PROBLEM REQUIREMENTS: Emit all the data exactly as provided.

EXERCISE MATERIAL:
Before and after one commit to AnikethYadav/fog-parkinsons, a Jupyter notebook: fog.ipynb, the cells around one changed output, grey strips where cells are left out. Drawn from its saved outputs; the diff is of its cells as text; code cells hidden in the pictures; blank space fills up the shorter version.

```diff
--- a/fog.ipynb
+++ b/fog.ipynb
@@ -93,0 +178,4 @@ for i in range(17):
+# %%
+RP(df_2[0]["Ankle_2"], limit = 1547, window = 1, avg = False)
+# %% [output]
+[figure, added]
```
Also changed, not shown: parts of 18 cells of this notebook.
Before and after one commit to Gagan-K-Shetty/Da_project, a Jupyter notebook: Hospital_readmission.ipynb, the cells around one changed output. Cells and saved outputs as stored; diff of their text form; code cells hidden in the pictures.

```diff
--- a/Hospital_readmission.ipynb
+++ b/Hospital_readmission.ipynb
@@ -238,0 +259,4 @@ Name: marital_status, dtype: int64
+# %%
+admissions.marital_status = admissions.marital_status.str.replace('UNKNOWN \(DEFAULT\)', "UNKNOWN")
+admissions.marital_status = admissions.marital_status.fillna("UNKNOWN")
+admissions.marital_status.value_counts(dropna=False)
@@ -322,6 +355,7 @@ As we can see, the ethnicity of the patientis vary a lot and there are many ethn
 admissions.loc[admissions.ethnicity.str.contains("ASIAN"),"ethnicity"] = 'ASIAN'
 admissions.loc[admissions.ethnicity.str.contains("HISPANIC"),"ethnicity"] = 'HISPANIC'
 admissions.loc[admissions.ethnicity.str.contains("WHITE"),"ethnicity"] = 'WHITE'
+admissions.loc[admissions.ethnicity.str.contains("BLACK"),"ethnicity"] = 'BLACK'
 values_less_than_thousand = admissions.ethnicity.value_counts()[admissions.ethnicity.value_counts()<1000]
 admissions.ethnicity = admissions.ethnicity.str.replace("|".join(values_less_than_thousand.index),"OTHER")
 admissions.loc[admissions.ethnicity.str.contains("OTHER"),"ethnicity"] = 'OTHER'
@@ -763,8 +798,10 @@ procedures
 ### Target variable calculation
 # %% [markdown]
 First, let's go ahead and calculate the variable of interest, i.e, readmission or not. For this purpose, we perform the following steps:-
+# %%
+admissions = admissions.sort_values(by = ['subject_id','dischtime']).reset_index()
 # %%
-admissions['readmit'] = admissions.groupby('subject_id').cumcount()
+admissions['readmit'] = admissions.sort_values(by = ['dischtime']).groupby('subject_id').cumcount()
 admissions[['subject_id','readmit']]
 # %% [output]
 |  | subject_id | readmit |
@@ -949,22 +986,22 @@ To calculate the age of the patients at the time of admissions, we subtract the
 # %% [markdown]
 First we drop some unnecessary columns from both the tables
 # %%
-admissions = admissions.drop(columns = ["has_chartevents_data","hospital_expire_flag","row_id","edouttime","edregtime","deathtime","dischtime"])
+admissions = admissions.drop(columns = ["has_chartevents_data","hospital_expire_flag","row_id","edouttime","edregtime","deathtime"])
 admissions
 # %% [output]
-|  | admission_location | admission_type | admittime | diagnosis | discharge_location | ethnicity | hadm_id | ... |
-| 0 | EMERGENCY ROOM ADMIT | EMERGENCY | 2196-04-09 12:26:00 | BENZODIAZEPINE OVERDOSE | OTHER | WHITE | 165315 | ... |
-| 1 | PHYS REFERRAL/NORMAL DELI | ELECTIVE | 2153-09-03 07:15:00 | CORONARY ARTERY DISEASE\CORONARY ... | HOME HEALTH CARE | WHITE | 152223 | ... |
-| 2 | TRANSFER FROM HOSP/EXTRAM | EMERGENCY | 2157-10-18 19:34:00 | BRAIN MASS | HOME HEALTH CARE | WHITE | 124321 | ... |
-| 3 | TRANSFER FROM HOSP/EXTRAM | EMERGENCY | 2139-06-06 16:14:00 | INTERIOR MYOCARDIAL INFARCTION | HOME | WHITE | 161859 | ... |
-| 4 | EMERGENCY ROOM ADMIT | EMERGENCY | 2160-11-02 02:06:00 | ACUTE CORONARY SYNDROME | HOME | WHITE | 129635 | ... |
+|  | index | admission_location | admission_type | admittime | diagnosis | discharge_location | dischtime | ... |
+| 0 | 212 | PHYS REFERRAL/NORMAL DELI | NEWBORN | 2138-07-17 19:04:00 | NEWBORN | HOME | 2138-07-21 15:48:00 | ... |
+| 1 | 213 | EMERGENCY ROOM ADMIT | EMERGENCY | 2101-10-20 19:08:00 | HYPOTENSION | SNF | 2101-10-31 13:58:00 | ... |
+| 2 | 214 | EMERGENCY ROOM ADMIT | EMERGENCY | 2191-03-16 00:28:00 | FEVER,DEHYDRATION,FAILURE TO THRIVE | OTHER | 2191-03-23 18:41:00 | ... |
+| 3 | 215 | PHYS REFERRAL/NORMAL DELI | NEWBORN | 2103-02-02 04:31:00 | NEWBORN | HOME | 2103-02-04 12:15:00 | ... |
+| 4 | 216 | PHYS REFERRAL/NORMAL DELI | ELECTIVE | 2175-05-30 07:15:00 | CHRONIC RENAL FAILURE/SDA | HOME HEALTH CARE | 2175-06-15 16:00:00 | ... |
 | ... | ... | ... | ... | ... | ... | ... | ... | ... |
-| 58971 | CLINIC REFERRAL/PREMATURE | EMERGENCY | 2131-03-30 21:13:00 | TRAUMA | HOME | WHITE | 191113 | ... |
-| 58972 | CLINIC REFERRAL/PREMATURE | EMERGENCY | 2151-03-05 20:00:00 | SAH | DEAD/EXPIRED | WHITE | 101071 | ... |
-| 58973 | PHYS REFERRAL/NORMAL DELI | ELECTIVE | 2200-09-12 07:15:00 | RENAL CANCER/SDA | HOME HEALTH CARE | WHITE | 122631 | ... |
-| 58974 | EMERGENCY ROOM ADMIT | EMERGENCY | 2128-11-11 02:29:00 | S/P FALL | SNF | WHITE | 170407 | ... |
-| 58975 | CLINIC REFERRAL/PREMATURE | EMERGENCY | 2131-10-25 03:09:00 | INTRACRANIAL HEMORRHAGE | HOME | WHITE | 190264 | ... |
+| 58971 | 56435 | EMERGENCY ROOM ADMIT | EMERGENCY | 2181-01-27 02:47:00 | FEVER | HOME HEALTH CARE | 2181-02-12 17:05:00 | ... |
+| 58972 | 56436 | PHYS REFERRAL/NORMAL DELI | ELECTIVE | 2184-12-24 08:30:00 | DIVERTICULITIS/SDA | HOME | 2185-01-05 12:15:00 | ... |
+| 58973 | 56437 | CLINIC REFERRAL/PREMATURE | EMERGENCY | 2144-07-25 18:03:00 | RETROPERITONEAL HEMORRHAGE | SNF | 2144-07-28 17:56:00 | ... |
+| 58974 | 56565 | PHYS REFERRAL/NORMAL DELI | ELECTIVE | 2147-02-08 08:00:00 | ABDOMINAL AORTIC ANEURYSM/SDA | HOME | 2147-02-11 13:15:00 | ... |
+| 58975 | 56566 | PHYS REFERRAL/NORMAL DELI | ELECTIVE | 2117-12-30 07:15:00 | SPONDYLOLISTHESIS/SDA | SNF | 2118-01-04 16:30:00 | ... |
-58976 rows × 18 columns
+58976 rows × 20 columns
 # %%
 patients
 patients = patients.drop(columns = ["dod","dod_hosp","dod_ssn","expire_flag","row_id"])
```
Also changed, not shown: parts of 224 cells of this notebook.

EXERCISE RESULT:
Before and after one commit to AnikethYadav/fog-parkinsons, a Jupyter notebook: fog.ipynb, the cells around one changed output, grey strips where cells are left out. Drawn from its saved outputs; the diff is of its cells as text; code cells hidden in the pictures; blank space fills up the shorter version.

```diff
--- a/fog.ipynb
+++ b/fog.ipynb
@@ -93,0 +178,4 @@ for i in range(17):
+# %%
+RP(df_2[0]["Ankle_2"], limit = 1547, window = 1, avg = False)
+# %% [output]
+[figure, added]
```
Also changed, not shown: parts of 18 cells of this notebook.
Before and after one commit to Gagan-K-Shetty/Da_project, a Jupyter notebook: Hospital_readmission.ipynb, the cells around one changed output. Cells and saved outputs as stored; diff of their text form; code cells hidden in the pictures.

```diff
--- a/Hospital_readmission.ipynb
+++ b/Hospital_readmission.ipynb
@@ -238,0 +259,4 @@ Name: marital_status, dtype: int64
+# %%
+admissions.marital_status = admissions.marital_status.str.replace('UNKNOWN \(DEFAULT\)', "UNKNOWN")
+admissions.marital_status = admissions.marital_status.fillna("UNKNOWN")
+admissions.marital_status.value_counts(dropna=False)
@@ -322,6 +355,7 @@ As we can see, the ethnicity of the patientis vary a lot and there are many ethn
 admissions.loc[admissions.ethnicity.str.contains("ASIAN"),"ethnicity"] = 'ASIAN'
 admissions.loc[admissions.ethnicity.str.contains("HISPANIC"),"ethnicity"] = 'HISPANIC'
 admissions.loc[admissions.ethnicity.str.contains("WHITE"),"ethnicity"] = 'WHITE'
+admissions.loc[admissions.ethnicity.str.contains("BLACK"),"ethnicity"] = 'BLACK'
 values_less_than_thousand = admissions.ethnicity.value_counts()[admissions.ethnicity.value_counts()<1000]
 admissions.ethnicity = admissions.ethnicity.str.replace("|".join(values_less_than_thousand.index),"OTHER")
 admissions.loc[admissions.ethnicity.str.contains("OTHER"),"ethnicity"] = 'OTHER'
@@ -763,8 +798,10 @@ procedures
 ### Target variable calculation
 # %% [markdown]
 First, let's go ahead and calculate the variable of interest, i.e, readmission or not. For this purpose, we perform the following steps:-
+# %%
+admissions = admissions.sort_values(by = ['subject_id','dischtime']).reset_index()
 # %%
-admissions['readmit'] = admissions.groupby('subject_id').cumcount()
+admissions['readmit'] = admissions.sort_values(by = ['dischtime']).groupby('subject_id').cumcount()
 admissions[['subject_id','readmit']]
 # %% [output]
 |  | subject_id | readmit |
@@ -949,22 +986,22 @@ To calculate the age of the patients at the time of admissions, we subtract the
 # %% [markdown]
 First we drop some unnecessary columns from both the tables
 # %%
-admissions = admissions.drop(columns = ["has_chartevents_data","hospital_expire_flag","row_id","edouttime","edregtime","deathtime","dischtime"])
+admissions = admissions.drop(columns = ["has_chartevents_data","hospital_expire_flag","row_id","edouttime","edregtime","deathtime"])
 admissions
 # %% [output]
-|  | admission_location | admission_type | admittime | diagnosis | discharge_location | ethnicity | hadm_id | ... |
-| 0 | EMERGENCY ROOM ADMIT | EMERGENCY | 2196-04-09 12:26:00 | BENZODIAZEPINE OVERDOSE | OTHER | WHITE | 165315 | ... |
-| 1 | PHYS REFERRAL/NORMAL DELI | ELECTIVE | 2153-09-03 07:15:00 | CORONARY ARTERY DISEASE\CORONARY ... | HOME HEALTH CARE | WHITE | 152223 | ... |
-| 2 | TRANSFER FROM HOSP/EXTRAM | EMERGENCY | 2157-10-18 19:34:00 | BRAIN MASS | HOME HEALTH CARE | WHITE | 124321 | ... |
-| 3 | TRANSFER FROM HOSP/EXTRAM | EMERGENCY | 2139-06-06 16:14:00 | INTERIOR MYOCARDIAL INFARCTION | HOME | WHITE | 161859 | ... |
-| 4 | EMERGENCY ROOM ADMIT | EMERGENCY | 2160-11-02 02:06:00 | ACUTE CORONARY SYNDROME | HOME | WHITE | 129635 | ... |
+|  | index | admission_location | admission_type | admittime | diagnosis | discharge_location | dischtime | ... |
+| 0 | 212 | PHYS REFERRAL/NORMAL DELI | NEWBORN | 2138-07-17 19:04:00 | NEWBORN | HOME | 2138-07-21 15:48:00 | ... |
+| 1 | 213 | EMERGENCY ROOM ADMIT | EMERGENCY | 2101-10-20 19:08:00 | HYPOTENSION | SNF | 2101-10-31 13:58:00 | ... |
+| 2 | 214 | EMERGENCY ROOM ADMIT | EMERGENCY | 2191-03-16 00:28:00 | FEVER,DEHYDRATION,FAILURE TO THRIVE | OTHER | 2191-03-23 18:41:00 | ... |
+| 3 | 215 | PHYS REFERRAL/NORMAL DELI | NEWBORN | 2103-02-02 04:31:00 | NEWBORN | HOME | 2103-02-04 12:15:00 | ... |
+| 4 | 216 | PHYS REFERRAL/NORMAL DELI | ELECTIVE | 2175-05-30 07:15:00 | CHRONIC RENAL FAILURE/SDA | HOME HEALTH CARE | 2175-06-15 16:00:00 | ... |
 | ... | ... | ... | ... | ... | ... | ... | ... | ... |
-| 58971 | CLINIC REFERRAL/PREMATURE | EMERGENCY | 2131-03-30 21:13:00 | TRAUMA | HOME | WHITE | 191113 | ... |
-| 58972 | CLINIC REFERRAL/PREMATURE | EMERGENCY | 2151-03-05 20:00:00 | SAH | DEAD/EXPIRED | WHITE | 101071 | ... |
-| 58973 | PHYS REFERRAL/NORMAL DELI | ELECTIVE | 2200-09-12 07:15:00 | RENAL CANCER/SDA | HOME HEALTH CARE | WHITE | 122631 | ... |
-| 58974 | EMERGENCY ROOM ADMIT | EMERGENCY | 2128-11-11 02:29:00 | S/P FALL | SNF | WHITE | 170407 | ... |
-| 58975 | CLINIC REFERRAL/PREMATURE | EMERGENCY | 2131-10-25 03:09:00 | INTRACRANIAL HEMORRHAGE | HOME | WHITE | 190264 | ... |
+| 58971 | 56435 | EMERGENCY ROOM ADMIT | EMERGENCY | 2181-01-27 02:47:00 | FEVER | HOME HEALTH CARE | 2181-02-12 17:05:00 | ... |
+| 58972 | 56436 | PHYS REFERRAL/NORMAL DELI | ELECTIVE | 2184-12-24 08:30:00 | DIVERTICULITIS/SDA | HOME | 2185-01-05 12:15:00 | ... |
+| 58973 | 56437 | CLINIC REFERRAL/PREMATURE | EMERGENCY | 2144-07-25 18:03:00 | RETROPERITONEAL HEMORRHAGE | SNF | 2144-07-28 17:56:00 | ... |
+| 58974 | 56565 | PHYS REFERRAL/NORMAL DELI | ELECTIVE | 2147-02-08 08:00:00 | ABDOMINAL AORTIC ANEURYSM/SDA | HOME | 2147-02-11 13:15:00 | ... |
+| 58975 | 56566 | PHYS REFERRAL/NORMAL DELI | ELECTIVE | 2117-12-30 07:15:00 | SPONDYLOLISTHESIS/SDA | SNF | 2118-01-04 16:30:00 | ... |
-58976 rows × 18 columns
+58976 rows × 20 columns
 # %%
 patients
 patients = patients.drop(columns = ["dod","dod_hosp","dod_ssn","expire_flag","row_id"])
```
Also changed, not shown: parts of 224 cells of this notebook.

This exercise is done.